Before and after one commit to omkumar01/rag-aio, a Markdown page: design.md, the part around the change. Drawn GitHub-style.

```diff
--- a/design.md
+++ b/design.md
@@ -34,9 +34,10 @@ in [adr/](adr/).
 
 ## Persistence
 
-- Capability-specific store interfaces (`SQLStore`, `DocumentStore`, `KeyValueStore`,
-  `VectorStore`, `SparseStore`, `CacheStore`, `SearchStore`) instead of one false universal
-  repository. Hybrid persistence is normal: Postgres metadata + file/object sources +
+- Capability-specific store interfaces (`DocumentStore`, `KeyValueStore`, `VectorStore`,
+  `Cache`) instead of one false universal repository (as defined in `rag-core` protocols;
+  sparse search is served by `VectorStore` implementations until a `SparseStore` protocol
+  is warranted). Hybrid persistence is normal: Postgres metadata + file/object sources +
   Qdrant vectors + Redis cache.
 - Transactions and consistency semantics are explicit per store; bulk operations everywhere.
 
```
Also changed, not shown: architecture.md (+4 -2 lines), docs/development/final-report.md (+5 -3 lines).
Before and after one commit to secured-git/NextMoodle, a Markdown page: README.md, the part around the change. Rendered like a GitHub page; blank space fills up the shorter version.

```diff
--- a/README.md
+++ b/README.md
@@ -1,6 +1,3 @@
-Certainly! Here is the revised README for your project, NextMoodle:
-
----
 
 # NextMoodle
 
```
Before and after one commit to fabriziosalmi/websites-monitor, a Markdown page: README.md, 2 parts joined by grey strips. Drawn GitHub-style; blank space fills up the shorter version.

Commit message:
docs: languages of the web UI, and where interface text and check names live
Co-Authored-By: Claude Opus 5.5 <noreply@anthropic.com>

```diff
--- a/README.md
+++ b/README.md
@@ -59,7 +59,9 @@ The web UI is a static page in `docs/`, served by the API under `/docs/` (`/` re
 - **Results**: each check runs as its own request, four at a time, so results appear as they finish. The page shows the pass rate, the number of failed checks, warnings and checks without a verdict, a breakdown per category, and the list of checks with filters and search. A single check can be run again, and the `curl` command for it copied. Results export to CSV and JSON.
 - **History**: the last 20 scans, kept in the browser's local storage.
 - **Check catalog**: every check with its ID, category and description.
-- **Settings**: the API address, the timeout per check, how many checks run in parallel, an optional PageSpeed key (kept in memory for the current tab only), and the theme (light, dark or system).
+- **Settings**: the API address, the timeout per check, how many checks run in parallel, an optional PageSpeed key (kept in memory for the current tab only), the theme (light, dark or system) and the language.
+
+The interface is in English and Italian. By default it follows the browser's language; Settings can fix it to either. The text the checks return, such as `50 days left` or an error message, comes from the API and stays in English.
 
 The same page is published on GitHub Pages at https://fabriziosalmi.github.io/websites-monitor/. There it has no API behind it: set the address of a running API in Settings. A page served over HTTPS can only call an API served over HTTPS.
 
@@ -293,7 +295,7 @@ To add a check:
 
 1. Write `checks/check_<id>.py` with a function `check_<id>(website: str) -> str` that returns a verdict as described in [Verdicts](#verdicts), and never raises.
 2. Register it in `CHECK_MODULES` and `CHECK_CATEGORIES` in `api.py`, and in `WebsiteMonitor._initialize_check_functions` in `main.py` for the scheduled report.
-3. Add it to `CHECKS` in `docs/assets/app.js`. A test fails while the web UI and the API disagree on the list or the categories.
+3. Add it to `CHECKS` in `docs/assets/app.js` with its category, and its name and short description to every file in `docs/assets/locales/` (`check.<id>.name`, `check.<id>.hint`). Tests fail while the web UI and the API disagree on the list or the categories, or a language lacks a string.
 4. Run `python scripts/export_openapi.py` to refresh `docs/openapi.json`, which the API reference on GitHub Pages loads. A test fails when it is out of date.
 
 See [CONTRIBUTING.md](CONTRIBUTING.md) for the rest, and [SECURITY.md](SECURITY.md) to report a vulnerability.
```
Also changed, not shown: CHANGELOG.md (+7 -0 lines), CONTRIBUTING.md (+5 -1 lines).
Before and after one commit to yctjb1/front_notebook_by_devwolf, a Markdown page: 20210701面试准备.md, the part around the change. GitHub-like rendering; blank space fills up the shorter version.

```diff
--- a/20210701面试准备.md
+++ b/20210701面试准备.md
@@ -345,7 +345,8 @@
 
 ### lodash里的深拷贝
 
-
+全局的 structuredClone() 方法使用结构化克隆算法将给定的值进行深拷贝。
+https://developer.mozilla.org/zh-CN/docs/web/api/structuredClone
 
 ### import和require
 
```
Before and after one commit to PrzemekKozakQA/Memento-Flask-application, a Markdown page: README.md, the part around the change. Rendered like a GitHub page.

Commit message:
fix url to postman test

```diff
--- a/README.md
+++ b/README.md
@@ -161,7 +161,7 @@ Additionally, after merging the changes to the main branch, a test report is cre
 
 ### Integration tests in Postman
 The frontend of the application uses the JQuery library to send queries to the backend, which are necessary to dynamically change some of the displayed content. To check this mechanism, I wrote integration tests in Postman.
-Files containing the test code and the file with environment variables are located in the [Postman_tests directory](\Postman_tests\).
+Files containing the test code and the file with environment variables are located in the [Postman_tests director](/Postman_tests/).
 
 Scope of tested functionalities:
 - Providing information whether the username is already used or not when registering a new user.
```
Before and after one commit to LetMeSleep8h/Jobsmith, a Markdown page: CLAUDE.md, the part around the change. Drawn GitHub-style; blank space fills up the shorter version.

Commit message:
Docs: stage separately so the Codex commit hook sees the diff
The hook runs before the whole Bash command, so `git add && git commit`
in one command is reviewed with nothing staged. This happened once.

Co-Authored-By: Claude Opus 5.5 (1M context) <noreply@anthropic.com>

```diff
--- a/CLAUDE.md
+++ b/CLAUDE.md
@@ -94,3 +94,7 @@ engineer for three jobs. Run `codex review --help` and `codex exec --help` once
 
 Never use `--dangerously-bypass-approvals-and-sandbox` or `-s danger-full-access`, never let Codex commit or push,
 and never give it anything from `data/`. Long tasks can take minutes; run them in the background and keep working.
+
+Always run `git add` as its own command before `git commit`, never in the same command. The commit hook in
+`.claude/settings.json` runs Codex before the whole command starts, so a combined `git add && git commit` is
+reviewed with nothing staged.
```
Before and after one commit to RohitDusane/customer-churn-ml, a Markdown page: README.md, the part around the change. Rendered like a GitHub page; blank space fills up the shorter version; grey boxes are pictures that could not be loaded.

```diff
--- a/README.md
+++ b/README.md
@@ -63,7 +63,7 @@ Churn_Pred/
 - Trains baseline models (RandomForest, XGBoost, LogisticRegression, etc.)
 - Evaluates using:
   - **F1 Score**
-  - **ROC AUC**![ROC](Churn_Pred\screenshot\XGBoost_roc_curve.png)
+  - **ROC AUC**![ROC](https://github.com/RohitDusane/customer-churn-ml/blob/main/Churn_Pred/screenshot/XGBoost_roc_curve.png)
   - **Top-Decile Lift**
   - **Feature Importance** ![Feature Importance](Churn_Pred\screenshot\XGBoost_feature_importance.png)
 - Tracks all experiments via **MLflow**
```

##############################

**WORK REQUEST:** From the listing above, return every line that contains the word "VectorStore".

**RESPONSE AREA:**
-  `VectorStore`, `SparseStore`, `CacheStore`, `SearchStore`) instead of one false universal
+- Capability-specific store interfaces (`DocumentStore`, `KeyValueStore`, `VectorStore`,
+  sparse search is served by `VectorStore` implementations until a `SparseStore` protocol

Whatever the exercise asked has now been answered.